Over the coming years voice will be an ever bigger part of the way we interact with technology. Gartner recently predicted that by 2019, a full 20% of all smartphone interactions will be ones you have with a virtual personal assistant. And by 2020, they predict that the majority of devices will be designed to function with minimal or zero touch. For this to happen, voice recognition and natural language processing will have to get a lot better, but they are both on a decent trajectory. It's looking good.
All this implies that for achieving a good many tasks in our day we will be interacting less with computers through touch and graphical user interfaces (GUIs), and more by using our voices. GUIs run on graphics processors in the client (your PC, mac, tablet, phone, or other devices with a display). Voice interfaces, let's call them Vocal User Interfaces, or VUIs, typically do not run locally on your device and instead rely on computing capability in the cloud to make sense of what you've said and then respond to you.
We are moving from GUIs on the client, to VUIs in the cloud.
As the price of computing continues to drop, we will see more and more smart, connected devices. If the marginal cost of making an object smart and connected is negligible, and there is utility in making that object smart and connected, then designers will make that object smart and connected. It's really that simple. So watch out for smart shoes, smart toasters, smart tennis racquets, in fact smart everything.
These smart devices aren't all going to have a display on them. In fact most of them won't have a display for both cost and aesthetic reasons. To use many of these devices, you're not going to want to whip out your smart phone and use a companion app so you can interact with them. It's much more natural to just talk to them. This is why the VUI is looking so attractive.
To be able to talk to the virtual coach embedded inside your smart tennis racquet is much more natural and intuitiive on the tennis court than trying to use a graphical interface.
"How's my serve, Bjorn?", you'll ask. (Assuming your tennis coach is perhaps the digital embodiment of tennis legend, Bjorn Borg)
"Try not to twist your arm to the left quite so much as you bring your arm up", your virtual coach, Bjorn, might reply.

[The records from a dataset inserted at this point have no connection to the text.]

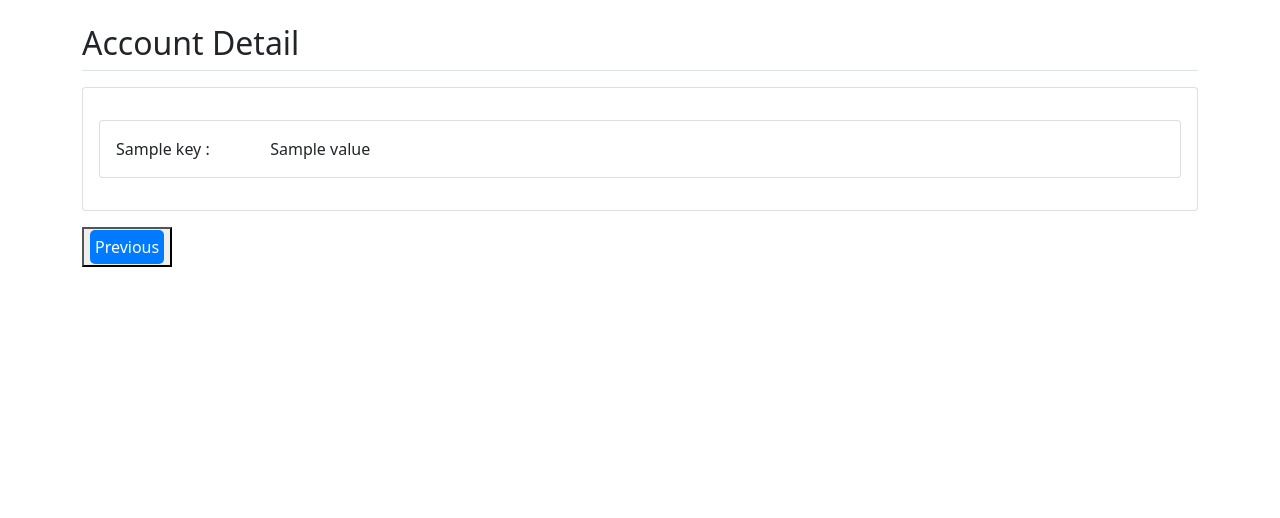
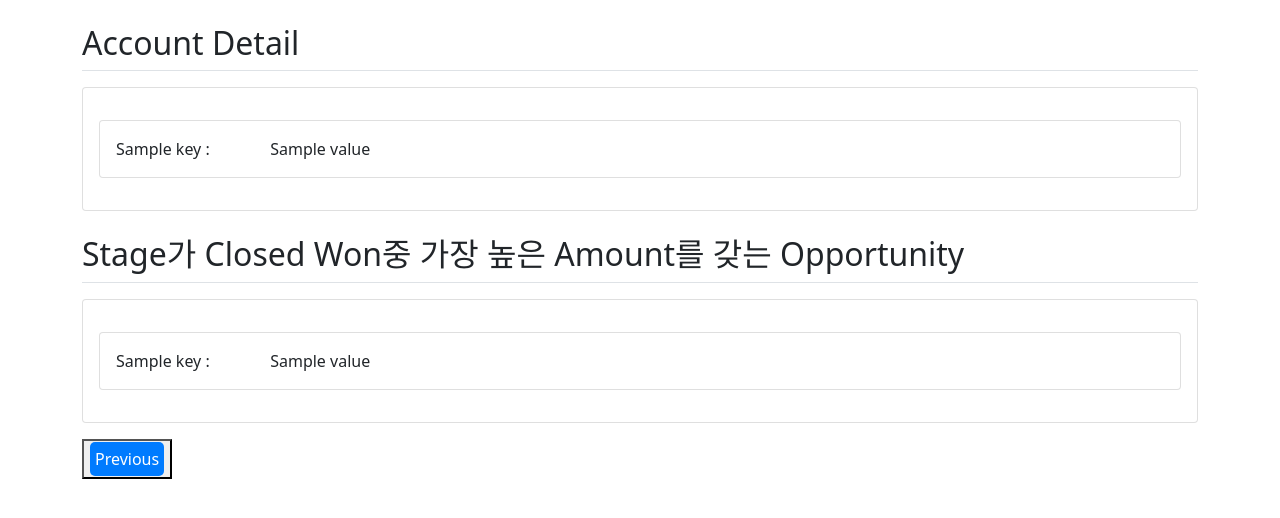
Before and after one commit to yeonhoseo/onboarding-exam, a Django app: template onboarding_exam/templates/account_detail.html in a window 1280 px wide. Shown: the part 57-575 px from the top of the page. Run offline with Django 5.2, Linux system fonts and the light colour scheme; the template is opened without the code that fills it: most values are stand-ins (such as "Sample title", 1, 10 or a date in 2020); parts of the project's set-up code (start-up, migrations or seed data) failed here and were passed over; some libraries are stand-ins or nearby versions.

Commit message:
Modified Account / OPP SOQL

```diff
--- a/onboarding_exam/templates/account_detail.html
+++ b/onboarding_exam/templates/account_detail.html
@@ -22,6 +22,28 @@
         </div>
     </div>
 
+    <h2 class="border-bottom py-2" > Stage가 Closed Won중 가장 높은 Amount를 갖는 Opportunity </h2>
+    <div class="card my-3">
+        <div class="card-body" s>
+
+    {%if account %}
+        {% for key,value in opps.items %}
+            {% if key == 'attributes'%}
+                {# 'attributes' 키는 건너뜁니다 #}
+            {% else %}
+            <div class="card my-3">
+                <div class="card-body" s>
+                    <p style="display: inline-block; width: 150px; margin: 0;">{{ key }} :</p>
+                    <p style="display: inline-block; margin: 0;">{{ value }}</p>
+                </div>
+            </div>
+            {% endif %}
+        {% endfor %}
+    {% endif %}
+        </div>
+    </div>
+
+
     <!-- #TODO : Related Opp Query  -->
     <button><a href="{% url 'app:account_list' %}" class="btn">Previous</a></button>
 </div>
```
Also changed, not shown: onboarding_exam/app/views.py (+2 -7 lines).
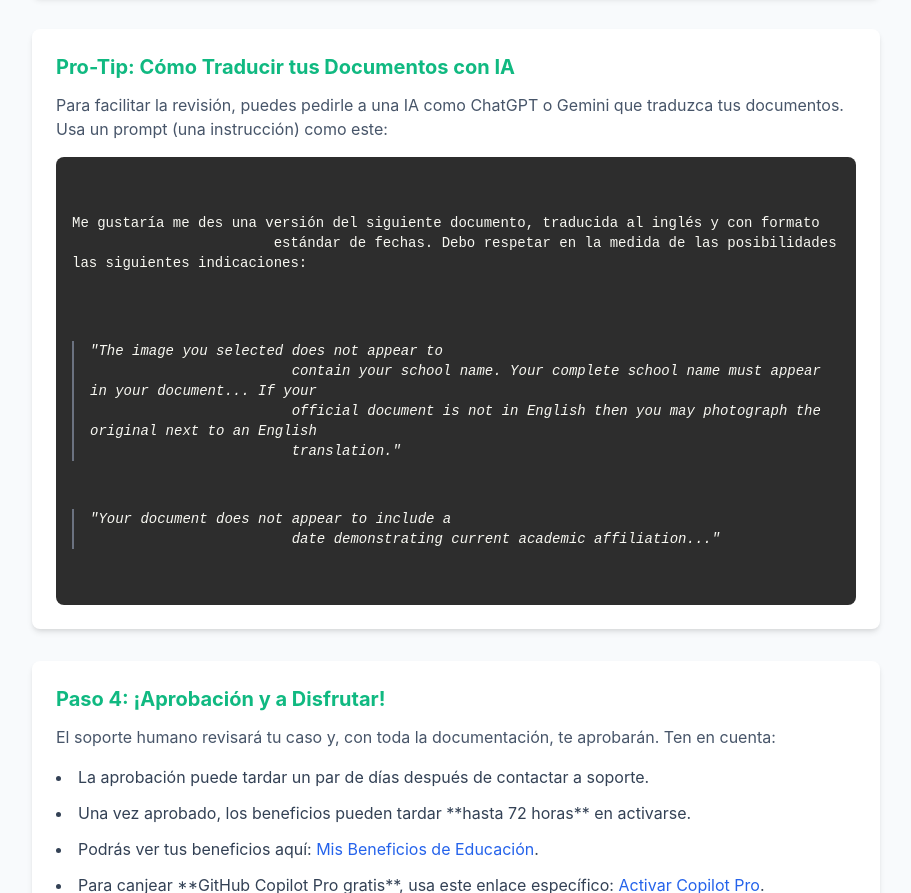
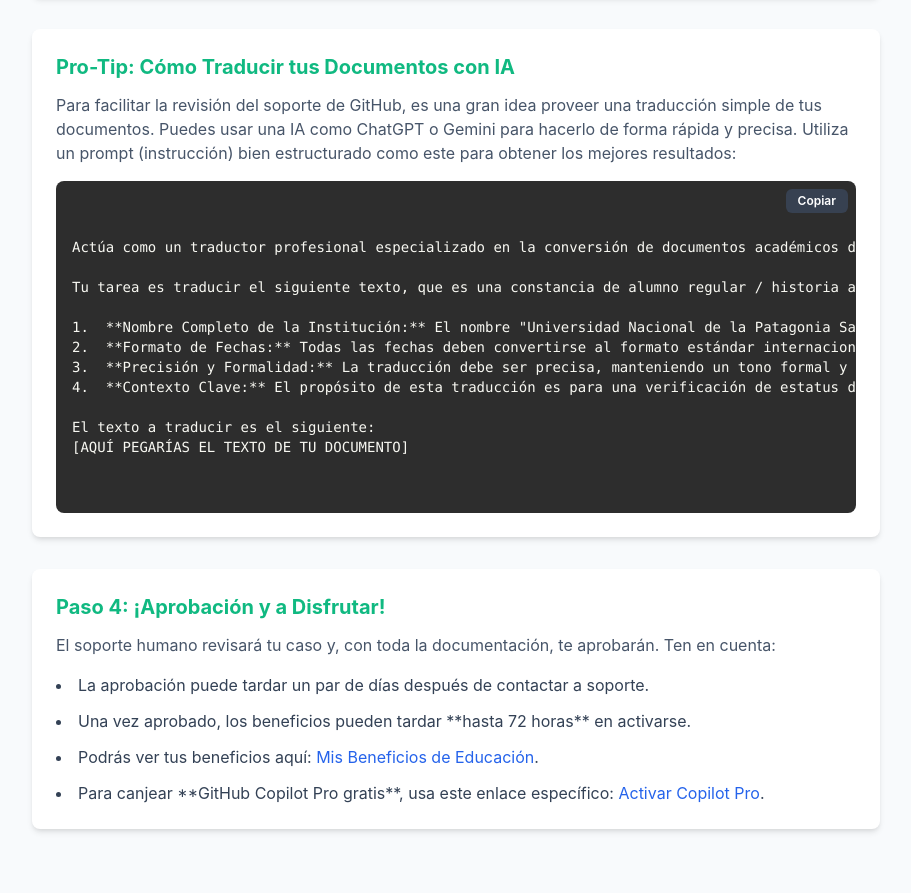
Before and after one commit to MiyoBran/companero-de-codigo, a plain HTML site: page guia-github-student-pack.html in a window 1280 px wide. Shown: the part 2199-3092 px from the top of the page, without its empty margins (184-1095 px from the left). Drawn offline with nearby package versions, Linux system fonts and the light colour scheme.

Commit message:
Debug y nombres de botones

```diff
--- a/guia-github-student-pack.html
+++ b/guia-github-student-pack.html
@@ -105,7 +105,8 @@
             <div class="card">
                 <h3 class="text-xl font-bold mb-3 text-[#10B981]">Paso 1: La Aplicación y los Rechazos Automáticos</h3>
                 <p class="text-slate-600 mb-4">Ve a la <a href="https://github.com/settings/education/benefits"
-                        target="_blank" rel="noopener" class="text-blue-600 hover:underline">página de beneficios de GitHub
+                        target="_blank" rel="noopener" class="text-blue-600 hover:underline">página de beneficios de
+                        GitHub
                         Education</a> y comienza tu aplicación. Es muy probable que tus primeros 2 o 3 intentos sean
                     rechazados casi instantáneamente por un bot. **No te preocupes, esto es parte del proceso.**</p>
                 <div class="alert-card alert-warning">
@@ -115,8 +116,9 @@
                         solución para cada una:</p>
                     <ul class="list-disc list-inside space-y-2 mt-2 text-sm text-yellow-700">
                         <li>"Your name... does not appear... in your GitHub billing information." &rarr; **Solución:**
-                            Revisa que tu nombre y apellido en la <a href="https://github.com/settings/billing" rel="noopener"
-                                                            class="font-semibold underline" target="_blank">info de facturación</a> y en tu perfil de GitHub sea
+                            Revisa que tu nombre y apellido en la <a href="https://github.com/settings/billing"
+                                rel="noopener" class="font-semibold underline" target="_blank">info de facturación</a> y
+                            en tu perfil de GitHub sea
                             idéntico al de tus constancias.</li>
                         <li>"The image... does not appear to contain your school name." &rarr; **Solución:** Asegúrate
                             de que el nombre "Universidad Nacional de la Patagonia San Juan Bosco" esté claramente
@@ -161,18 +163,30 @@
 
             <div class="card">
                 <h3 class="text-xl font-bold mb-3 text-[#10B981]">Pro-Tip: Cómo Traducir tus Documentos con IA</h3>
-                <p class="text-slate-600 mb-4">Para facilitar la revisión, puedes pedirle a una IA como ChatGPT o Gemini
-                    que traduzca tus documentos. Usa un prompt (una instrucción) como este:</p>
+                <p class="text-slate-600 mb-4">Para facilitar la revisión del soporte de GitHub, es una gran idea
+                    proveer una traducción simple de tus documentos. Puedes usar una IA como ChatGPT o Gemini para
+                    hacerlo de forma rápida y precisa. Utiliza un prompt (instrucción) bien estructurado como este para
+                    obtener los mejores resultados:</p>
+
+                <div class="relative mt-4">
+                    <button id="copy-button"
+                        class="absolute top-2 right-2 bg-gray-700 hover:bg-gray-600 text-white text-xs font-semibold py-1 px-3 rounded-md transition-colors duration-200">
+                        Copiar
+                    </button>
+
                     <div class="code-block text-sm">
-                    <p>Me gustaría me des una versión del siguiente documento, traducida al inglés y con formato
-                        estándar de fechas. Debo respetar en la medida de las posibilidades las siguientes indicaciones:
-                    </p>
-                    <p class="mt-2 pl-4 border-l-2 border-gray-500 italic">"The image you selected does not appear to
-                        contain your school name. Your complete school name must appear in your document... If your
-                        official document is not in English then you may photograph the original next to an English
-                        translation."</p>
-                    <p class="mt-2 pl-4 border-l-2 border-gray-500 italic">"Your document does not appear to include a
-                        date demonstrating current academic affiliation..."</p>
+                        <pre><code id="prompt-text">Actúa como un traductor profesional especializado en la conversión de documentos académicos del español al inglés para procesos de verificación internacional.
+
+Tu tarea es traducir el siguiente texto, que es una constancia de alumno regular / historia académica, cumpliendo estrictamente con los siguientes requisitos:
+
+1.  **Nombre Completo de la Institución:** El nombre "Universidad Nacional de la Patagonia San Juan Bosco" debe estar escrito de forma completa y explícita en el documento traducido.
+2.  **Formato de Fechas:** Todas las fechas deben convertirse al formato estándar internacional AAAA-MM-DD.
+3.  **Precisión y Formalidad:** La traducción debe ser precisa, manteniendo un tono formal y académico.
+4.  **Contexto Clave:** El propósito de esta traducción es para una verificación de estatus de estudiante en GitHub Education. Por lo tanto, es crucial que el nombre completo del estudiante, el nombre de la universidad y una fecha que demuestre la afiliación académica actual sean perfectamente claros.
+
+El texto a traducir es el siguiente:
+[AQUÍ PEGARÍAS EL TEXTO DE TU DOCUMENTO]</code></pre>
+                    </div>
                 </div>
             </div>
 
@@ -184,7 +198,8 @@
                     <li>La aprobación puede tardar un par de días después de contactar a soporte.</li>
                     <li>Una vez aprobado, los beneficios pueden tardar **hasta 72 horas** en activarse.</li>
                     <li>Podrás ver tus beneficios aquí: <a href="https://github.com/settings/education/benefits"
-                                                target="_blank" rel="noopener" class="text-blue-600 hover:underline">Mis Beneficios de Educación</a>.</li>
+                            target="_blank" rel="noopener" class="text-blue-600 hover:underline">Mis Beneficios de
+                            Educación</a>.</li>
                     <li>Para canjear **GitHub Copilot Pro gratis**, usa este enlace específico: <a
                             href="https://github.com/github-copilot/signup" target="_blank" rel="noopener"
                             class="text-blue-600 hover:underline">Activar Copilot Pro</a>.</li>
@@ -197,6 +212,33 @@
         </footer>
 
     </main>
+    <script>
+        // Lógica para el botón de copiar
+        const copyButton = document.getElementById('copy-button');
+        const promptTextElement = document.getElementById('prompt-text');
+
+        if (copyButton && promptTextElement) {
+            copyButton.addEventListener('click', () => {
+                const textToCopy = promptTextElement.innerText;
+
+                navigator.clipboard.writeText(textToCopy).then(() => {
+                    // Éxito al copiar
+                    copyButton.innerText = '¡Copiado!';
+                    copyButton.classList.add('bg-green-500', 'hover:bg-green-600');
+
+                    // Volver al estado original después de 2 segundos
+                    setTimeout(() => {
+                        copyButton.innerText = 'Copiar';
+                        copyButton.classList.remove('bg-green-500', 'hover:bg-green-600');
+                    }, 2000);
+                }).catch(err => {
+                    // Error al copiar
+                    console.error('Error al copiar el texto: ', err);
+                    copyButton.innerText = 'Error';
+                });
+            });
+        }
+    </script>
 </body>
 
 </html>
```
Also changed, not shown: guia_interactiva.html (+3 -3 lines). Lines whose indentation alone changed are shown as unchanged.
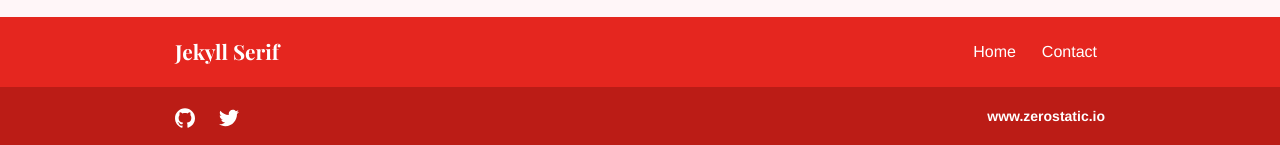
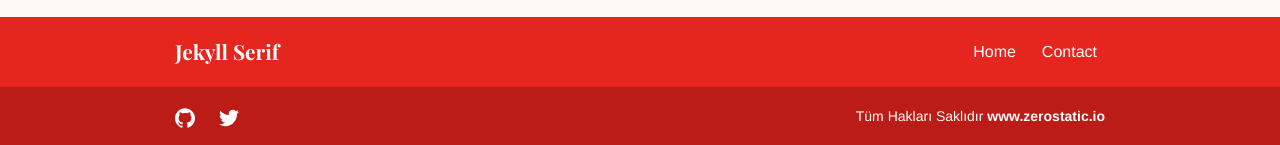
Before and after one commit to antalyanakliye/antalyanakliye.com, a Jekyll site: the page built from index.md, in a window 1280 px wide. Shown: the part 1742-1887 px from the top of the page. Built offline with Jekyll 4.4.1, drawn with Linux system fonts in a browser that asks for light colours.

Commit message:
_config.yml: updated copyright_text in footer

```diff
--- a/_config.yml
+++ b/_config.yml
@@ -11,7 +11,9 @@
   desktop: images/antalya-nakliye.png
   desktop_height: 36px
 footer:
-  copyright_text: ' <a class="zerostatic" href="https://www.zerostatic.io">www.zerostatic.io</a>'
+  copyright_text: >-
+    Tüm Hakları Saklıdır <a class="zerostatic"
+    href="https://www.zerostatic.io">www.zerostatic.io</a>
 seo:
   meta_og_title: Jekyll Serif Theme
   meta_og_type: website
```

The GUI isn't going away. It will still have a place in our lives for many of the things that we do. But for many other activities, the GUI will be joined by it's new cousin, the VUI.